◆ Data for this exercise:
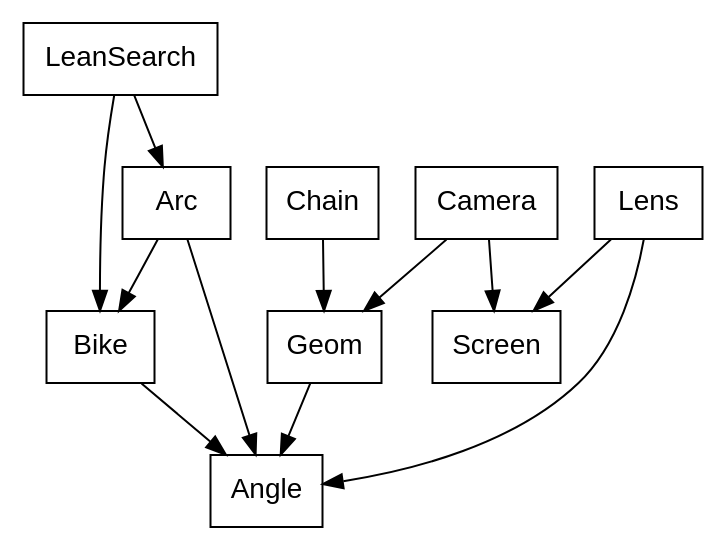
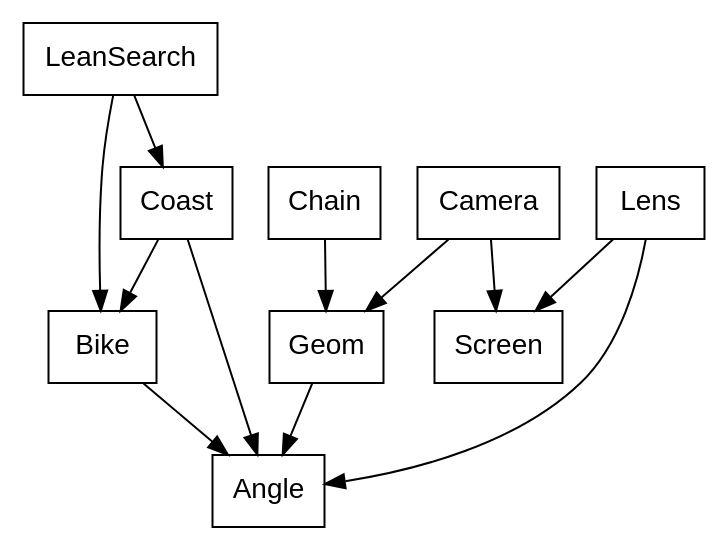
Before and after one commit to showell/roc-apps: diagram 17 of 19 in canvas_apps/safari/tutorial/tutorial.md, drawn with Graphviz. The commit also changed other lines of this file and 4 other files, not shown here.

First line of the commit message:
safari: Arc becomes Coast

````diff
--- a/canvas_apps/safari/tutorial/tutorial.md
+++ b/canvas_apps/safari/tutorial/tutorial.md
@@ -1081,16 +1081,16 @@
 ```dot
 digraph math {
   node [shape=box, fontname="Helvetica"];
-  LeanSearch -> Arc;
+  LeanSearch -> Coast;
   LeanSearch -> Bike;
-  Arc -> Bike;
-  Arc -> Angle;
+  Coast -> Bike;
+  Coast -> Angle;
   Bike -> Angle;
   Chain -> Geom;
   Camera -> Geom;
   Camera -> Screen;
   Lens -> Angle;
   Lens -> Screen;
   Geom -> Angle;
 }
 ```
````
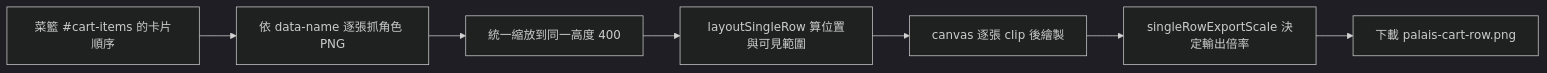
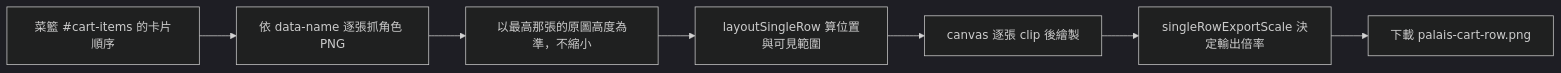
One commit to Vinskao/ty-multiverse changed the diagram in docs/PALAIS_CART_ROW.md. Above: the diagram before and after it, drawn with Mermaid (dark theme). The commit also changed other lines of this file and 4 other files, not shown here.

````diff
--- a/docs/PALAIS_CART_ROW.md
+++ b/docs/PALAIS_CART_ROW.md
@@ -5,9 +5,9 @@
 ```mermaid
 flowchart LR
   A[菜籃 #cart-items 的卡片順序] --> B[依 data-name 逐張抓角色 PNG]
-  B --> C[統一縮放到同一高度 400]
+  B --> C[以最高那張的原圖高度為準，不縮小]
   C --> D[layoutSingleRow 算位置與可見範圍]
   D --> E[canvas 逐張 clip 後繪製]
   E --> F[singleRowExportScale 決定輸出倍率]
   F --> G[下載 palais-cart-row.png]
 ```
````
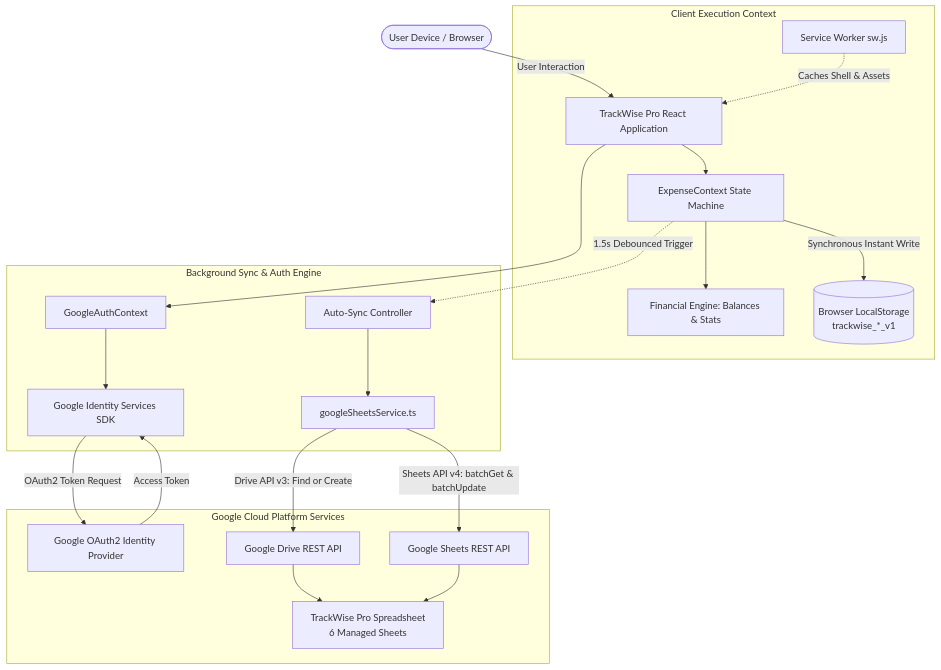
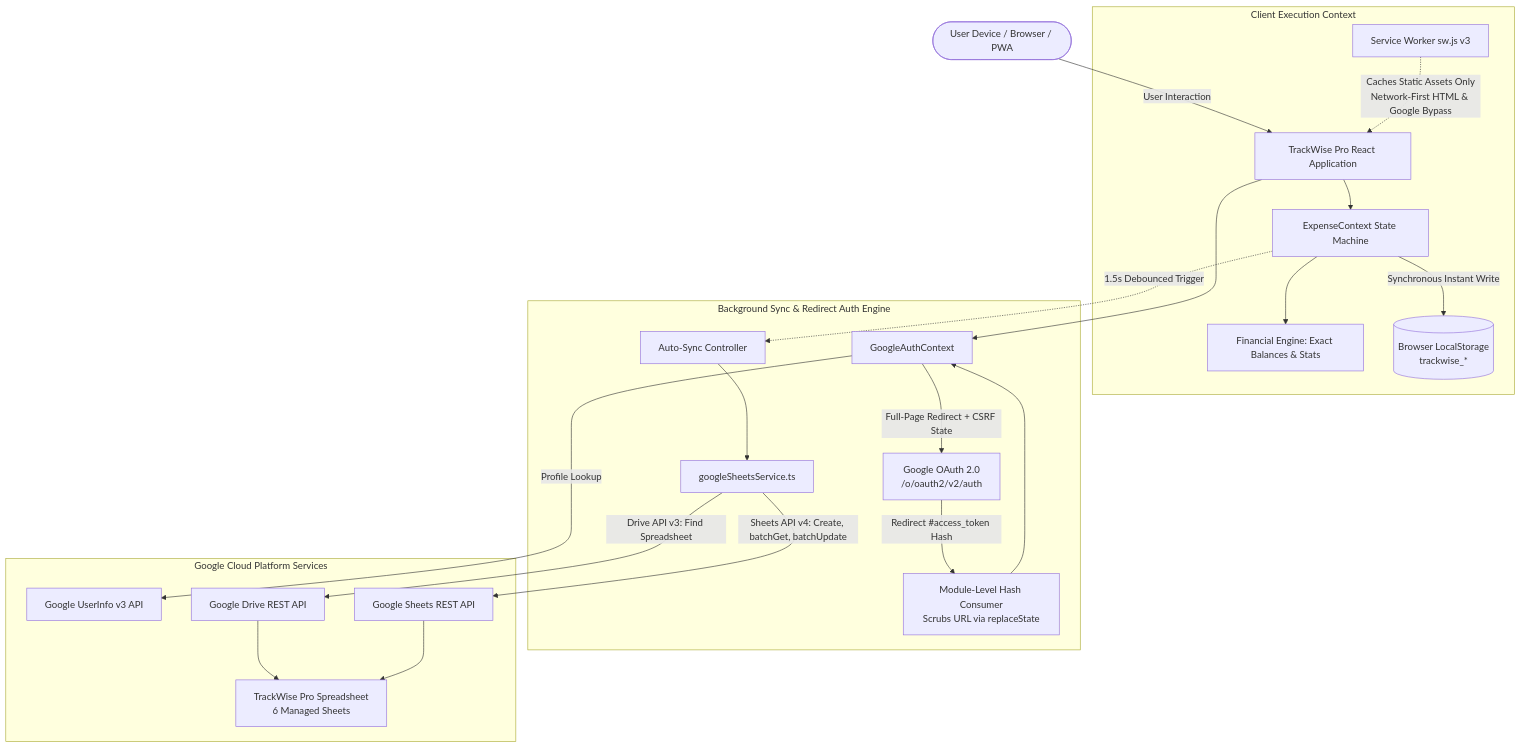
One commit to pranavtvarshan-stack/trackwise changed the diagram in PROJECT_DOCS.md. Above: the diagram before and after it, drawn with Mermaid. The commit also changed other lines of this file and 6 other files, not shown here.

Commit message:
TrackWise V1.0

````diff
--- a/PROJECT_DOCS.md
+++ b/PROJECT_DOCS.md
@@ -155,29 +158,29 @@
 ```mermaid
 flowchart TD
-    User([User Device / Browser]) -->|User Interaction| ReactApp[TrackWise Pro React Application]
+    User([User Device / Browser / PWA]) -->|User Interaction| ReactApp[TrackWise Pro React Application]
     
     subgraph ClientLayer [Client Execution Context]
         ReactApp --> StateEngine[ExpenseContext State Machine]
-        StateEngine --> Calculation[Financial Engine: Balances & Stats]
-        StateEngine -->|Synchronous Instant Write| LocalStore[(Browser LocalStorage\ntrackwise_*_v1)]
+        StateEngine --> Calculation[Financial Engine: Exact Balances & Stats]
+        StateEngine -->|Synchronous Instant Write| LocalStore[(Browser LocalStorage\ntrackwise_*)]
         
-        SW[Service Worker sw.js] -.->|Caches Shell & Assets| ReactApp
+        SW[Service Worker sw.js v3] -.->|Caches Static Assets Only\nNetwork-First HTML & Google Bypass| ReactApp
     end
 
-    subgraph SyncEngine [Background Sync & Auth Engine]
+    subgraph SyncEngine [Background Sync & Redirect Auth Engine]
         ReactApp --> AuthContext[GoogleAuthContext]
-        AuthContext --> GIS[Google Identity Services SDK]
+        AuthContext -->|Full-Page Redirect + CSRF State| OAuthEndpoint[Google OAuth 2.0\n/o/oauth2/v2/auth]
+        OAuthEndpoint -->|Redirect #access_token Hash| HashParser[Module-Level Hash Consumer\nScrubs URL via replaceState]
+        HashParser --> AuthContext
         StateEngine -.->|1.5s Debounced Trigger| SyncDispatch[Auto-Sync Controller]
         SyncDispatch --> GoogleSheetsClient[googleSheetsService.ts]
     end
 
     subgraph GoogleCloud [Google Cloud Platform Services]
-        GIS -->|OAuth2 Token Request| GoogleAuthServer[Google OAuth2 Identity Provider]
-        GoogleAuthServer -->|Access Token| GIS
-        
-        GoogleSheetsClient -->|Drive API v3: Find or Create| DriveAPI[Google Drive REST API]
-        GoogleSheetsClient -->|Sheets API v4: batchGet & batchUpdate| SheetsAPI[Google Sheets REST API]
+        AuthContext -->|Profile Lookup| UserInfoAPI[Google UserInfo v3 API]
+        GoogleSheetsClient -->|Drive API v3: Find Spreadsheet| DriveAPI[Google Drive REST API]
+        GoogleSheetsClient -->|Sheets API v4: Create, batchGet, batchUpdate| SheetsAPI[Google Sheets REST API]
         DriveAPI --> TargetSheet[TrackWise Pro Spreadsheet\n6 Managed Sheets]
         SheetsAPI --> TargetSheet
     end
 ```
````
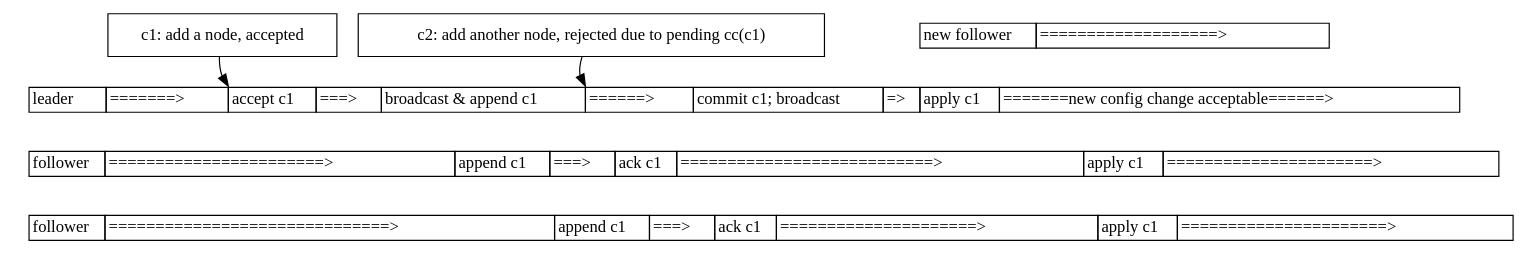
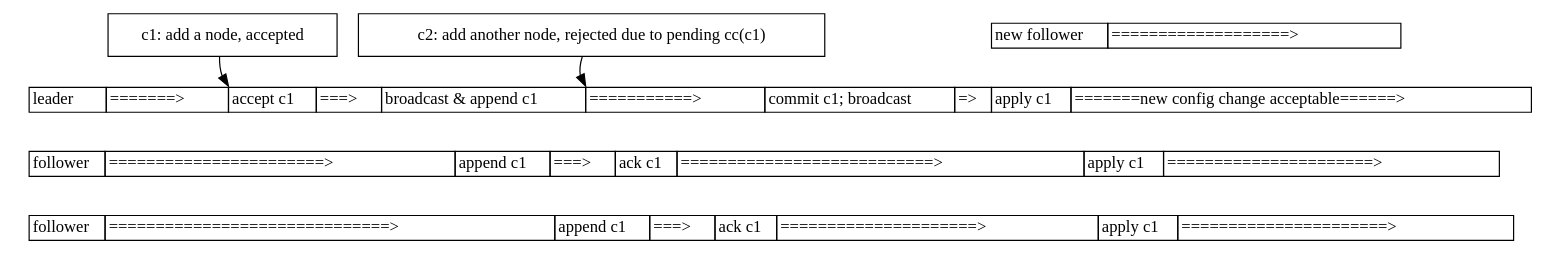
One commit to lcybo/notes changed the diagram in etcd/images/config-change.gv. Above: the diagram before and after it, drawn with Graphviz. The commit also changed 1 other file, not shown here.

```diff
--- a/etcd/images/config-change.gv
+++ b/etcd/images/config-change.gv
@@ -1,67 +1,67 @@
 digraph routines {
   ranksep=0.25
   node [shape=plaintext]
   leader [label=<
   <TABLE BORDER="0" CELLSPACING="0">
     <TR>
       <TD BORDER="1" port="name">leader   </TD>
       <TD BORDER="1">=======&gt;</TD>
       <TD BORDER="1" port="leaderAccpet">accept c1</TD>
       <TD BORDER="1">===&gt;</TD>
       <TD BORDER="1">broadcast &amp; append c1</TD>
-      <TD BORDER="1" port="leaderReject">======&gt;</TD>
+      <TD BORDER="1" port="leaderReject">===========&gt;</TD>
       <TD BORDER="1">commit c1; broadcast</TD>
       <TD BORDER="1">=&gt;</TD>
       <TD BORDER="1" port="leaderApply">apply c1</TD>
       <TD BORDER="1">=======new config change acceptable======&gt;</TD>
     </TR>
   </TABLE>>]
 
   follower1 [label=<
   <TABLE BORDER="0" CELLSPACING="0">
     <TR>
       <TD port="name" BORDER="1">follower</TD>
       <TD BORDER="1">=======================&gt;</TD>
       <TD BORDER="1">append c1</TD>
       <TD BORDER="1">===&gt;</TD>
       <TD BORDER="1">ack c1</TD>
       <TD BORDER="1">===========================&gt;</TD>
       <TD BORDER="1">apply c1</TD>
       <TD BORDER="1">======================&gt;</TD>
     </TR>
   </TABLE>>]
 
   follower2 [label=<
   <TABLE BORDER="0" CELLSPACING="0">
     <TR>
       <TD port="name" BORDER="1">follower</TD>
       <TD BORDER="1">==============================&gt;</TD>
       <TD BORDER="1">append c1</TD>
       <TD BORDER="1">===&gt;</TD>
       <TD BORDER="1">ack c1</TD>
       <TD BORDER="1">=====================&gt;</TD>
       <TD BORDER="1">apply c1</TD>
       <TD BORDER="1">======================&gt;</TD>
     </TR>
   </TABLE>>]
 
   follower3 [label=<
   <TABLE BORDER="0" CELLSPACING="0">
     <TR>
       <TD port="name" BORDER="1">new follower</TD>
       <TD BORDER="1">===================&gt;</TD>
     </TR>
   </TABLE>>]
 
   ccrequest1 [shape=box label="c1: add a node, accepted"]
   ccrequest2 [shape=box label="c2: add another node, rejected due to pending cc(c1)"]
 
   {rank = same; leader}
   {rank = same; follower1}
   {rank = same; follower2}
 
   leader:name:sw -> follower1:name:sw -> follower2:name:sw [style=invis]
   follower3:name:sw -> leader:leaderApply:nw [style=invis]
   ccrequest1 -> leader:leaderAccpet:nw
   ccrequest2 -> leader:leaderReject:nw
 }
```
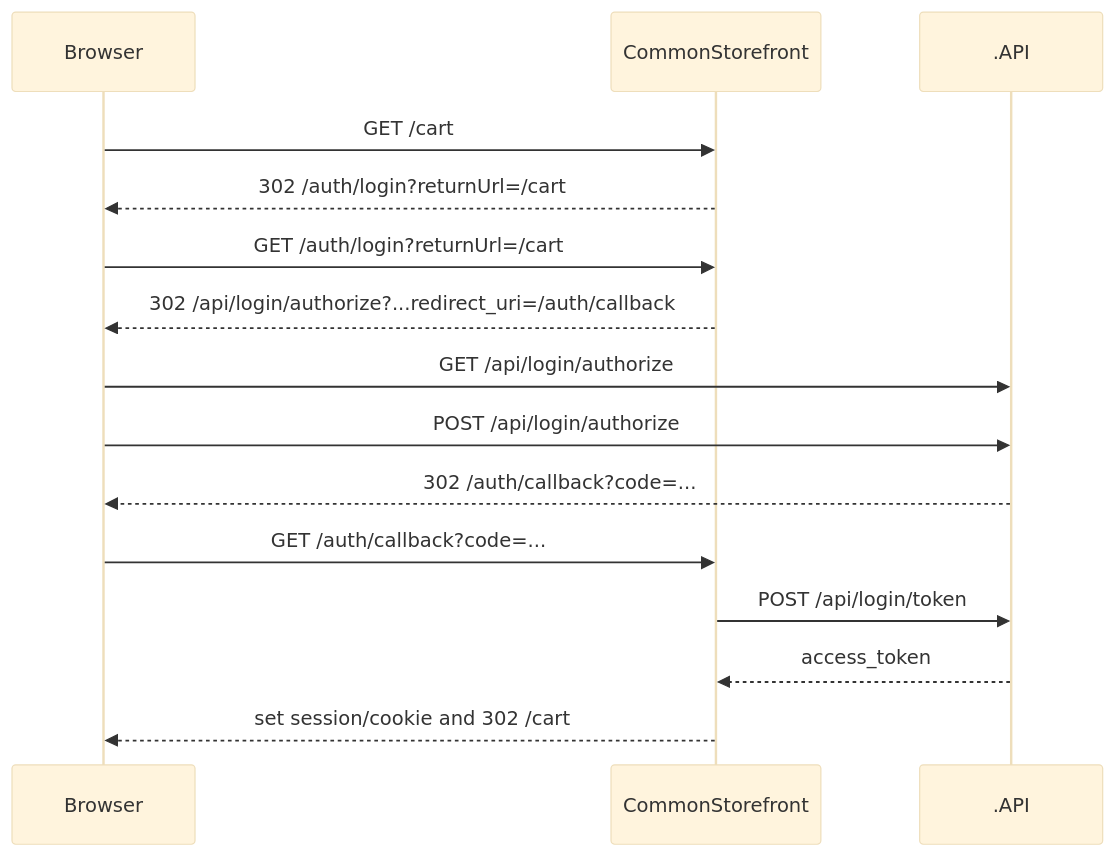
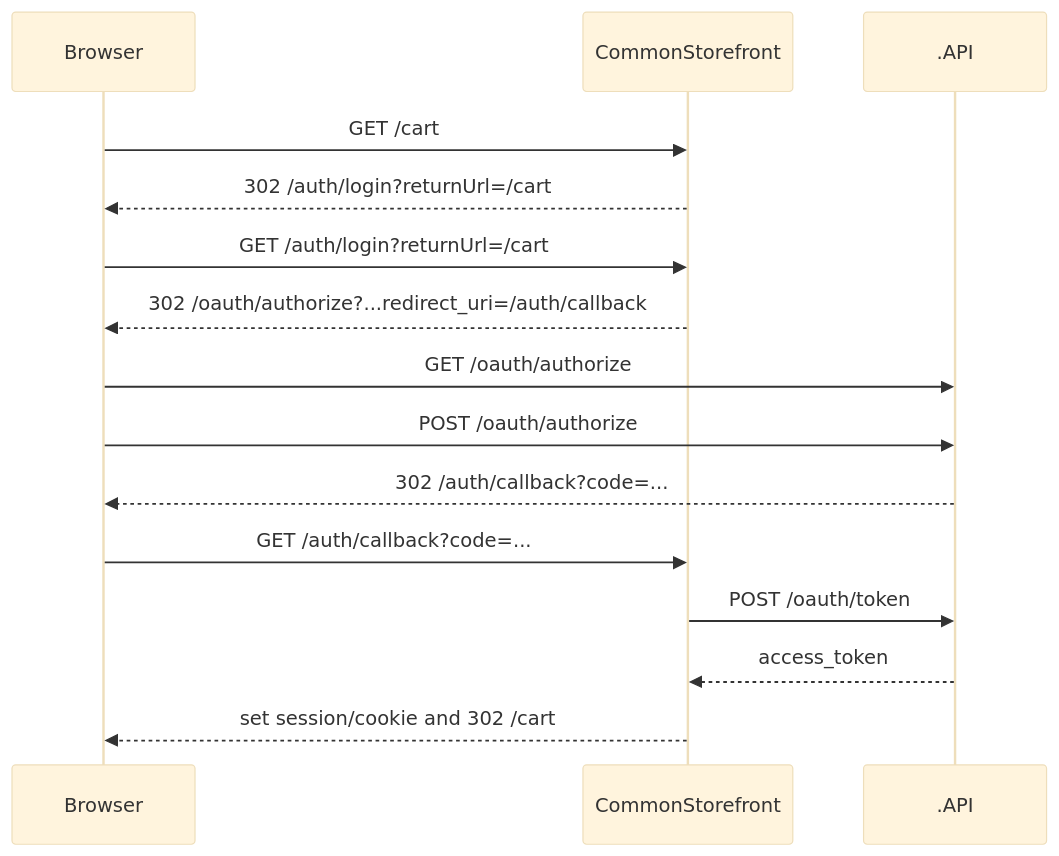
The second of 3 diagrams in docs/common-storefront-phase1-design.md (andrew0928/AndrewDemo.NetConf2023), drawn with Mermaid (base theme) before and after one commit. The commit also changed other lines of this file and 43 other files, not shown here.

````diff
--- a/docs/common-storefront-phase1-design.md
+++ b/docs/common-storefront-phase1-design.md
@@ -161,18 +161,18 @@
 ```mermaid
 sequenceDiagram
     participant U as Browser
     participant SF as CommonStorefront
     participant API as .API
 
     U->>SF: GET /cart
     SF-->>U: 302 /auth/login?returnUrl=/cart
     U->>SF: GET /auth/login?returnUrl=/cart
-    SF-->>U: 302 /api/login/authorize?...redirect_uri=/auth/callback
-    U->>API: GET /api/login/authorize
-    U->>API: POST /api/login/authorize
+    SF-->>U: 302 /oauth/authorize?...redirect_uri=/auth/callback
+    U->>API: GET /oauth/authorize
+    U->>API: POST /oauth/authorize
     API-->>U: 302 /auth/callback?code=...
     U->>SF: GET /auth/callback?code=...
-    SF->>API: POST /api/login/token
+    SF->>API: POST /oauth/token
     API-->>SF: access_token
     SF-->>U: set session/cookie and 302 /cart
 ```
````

◆ Action item: Look for the word "ReactApp" in every line of the listing and copy the lines that have it.

◆ Reply:
-    User([User Device / Browser]) -->|User Interaction| ReactApp[TrackWise Pro React Application]
+    User([User Device / Browser / PWA]) -->|User Interaction| ReactApp[TrackWise Pro React Application]
         ReactApp --> StateEngine[ExpenseContext State Machine]
-        SW[Service Worker sw.js] -.->|Caches Shell & Assets| ReactApp
+        SW[Service Worker sw.js v3] -.->|Caches Static Assets Only\nNetwork-First HTML & Google Bypass| ReactApp
         ReactApp --> AuthContext[GoogleAuthContext]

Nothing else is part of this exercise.